Bankruptcy Law Questions? Ask a Bankruptcy Lawyer.
If your client's contract is with the the owner being foreclosed on, the contract is invalid in lieu of the sale as the current owner no longer has a right to the property once the sale begins.
Therefore, your client will be in the same position as any other bidder there. If the bidding begins at $3.15m and someone bids that amount or more, then he will have to offer more to compete. If no one bids that much, the lender will likely open the floor for a bid of a lesser amount.
Please let me know if you have any additional questions.
So long as he has approved financing up to a certain amount, and has a letter from the bank stating just that, he can get them a check by the end of the work day.
He doesn't have to deliver them a check the instant the bidding is closed.
In all of the areas I practice, that's the way these sales are conducted because no one knows the exact amount the sale will end on. Also, it is possible that your client won't win the auction - if that happens, you're left holding a handful of checks that aren't any good. This is a sloppy way of doing business and makes no sense.
If you have a letter from your client's bank that indicates he is covered up to $XXXXXX.00, the trustee will accept it and allow your client time to recover and tender a cashier's check to it within a reasonable time.
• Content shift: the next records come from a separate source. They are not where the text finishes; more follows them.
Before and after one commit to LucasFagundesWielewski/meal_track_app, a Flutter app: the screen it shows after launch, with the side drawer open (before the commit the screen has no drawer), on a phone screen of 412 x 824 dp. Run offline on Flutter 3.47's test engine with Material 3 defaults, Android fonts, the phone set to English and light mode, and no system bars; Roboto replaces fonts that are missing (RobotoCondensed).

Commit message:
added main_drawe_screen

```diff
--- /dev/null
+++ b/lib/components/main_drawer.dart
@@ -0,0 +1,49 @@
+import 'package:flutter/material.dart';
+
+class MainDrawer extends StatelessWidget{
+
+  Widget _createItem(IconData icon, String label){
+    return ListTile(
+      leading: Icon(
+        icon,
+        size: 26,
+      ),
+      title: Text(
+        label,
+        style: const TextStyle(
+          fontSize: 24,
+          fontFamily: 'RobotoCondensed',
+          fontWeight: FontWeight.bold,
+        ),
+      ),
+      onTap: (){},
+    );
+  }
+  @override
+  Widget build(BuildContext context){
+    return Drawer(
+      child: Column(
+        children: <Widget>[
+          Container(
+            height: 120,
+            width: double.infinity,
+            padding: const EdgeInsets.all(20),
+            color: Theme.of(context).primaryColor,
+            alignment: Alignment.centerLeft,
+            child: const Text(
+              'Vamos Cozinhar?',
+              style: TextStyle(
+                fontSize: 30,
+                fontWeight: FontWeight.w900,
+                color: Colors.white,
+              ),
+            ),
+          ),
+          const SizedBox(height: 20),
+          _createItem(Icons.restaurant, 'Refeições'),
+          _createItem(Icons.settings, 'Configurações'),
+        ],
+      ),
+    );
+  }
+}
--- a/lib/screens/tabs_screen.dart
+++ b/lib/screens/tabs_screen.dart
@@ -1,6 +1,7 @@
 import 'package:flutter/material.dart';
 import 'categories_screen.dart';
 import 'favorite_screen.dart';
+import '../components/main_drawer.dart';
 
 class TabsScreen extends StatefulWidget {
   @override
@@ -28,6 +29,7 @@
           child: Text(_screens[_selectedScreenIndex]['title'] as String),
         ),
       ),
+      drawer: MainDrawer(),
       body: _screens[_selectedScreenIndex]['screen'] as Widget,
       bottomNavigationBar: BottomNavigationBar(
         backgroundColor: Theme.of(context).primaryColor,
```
Another altertative is that your client's bank can issue him a blank check with a cap equal to the amount it is willing to loan him. If they'll do this, he can write them a check for whatever amount is bid. This will work too.
I've foreclosed on thousands of homes for banks as the trustee, and I've always done them one of these two ways.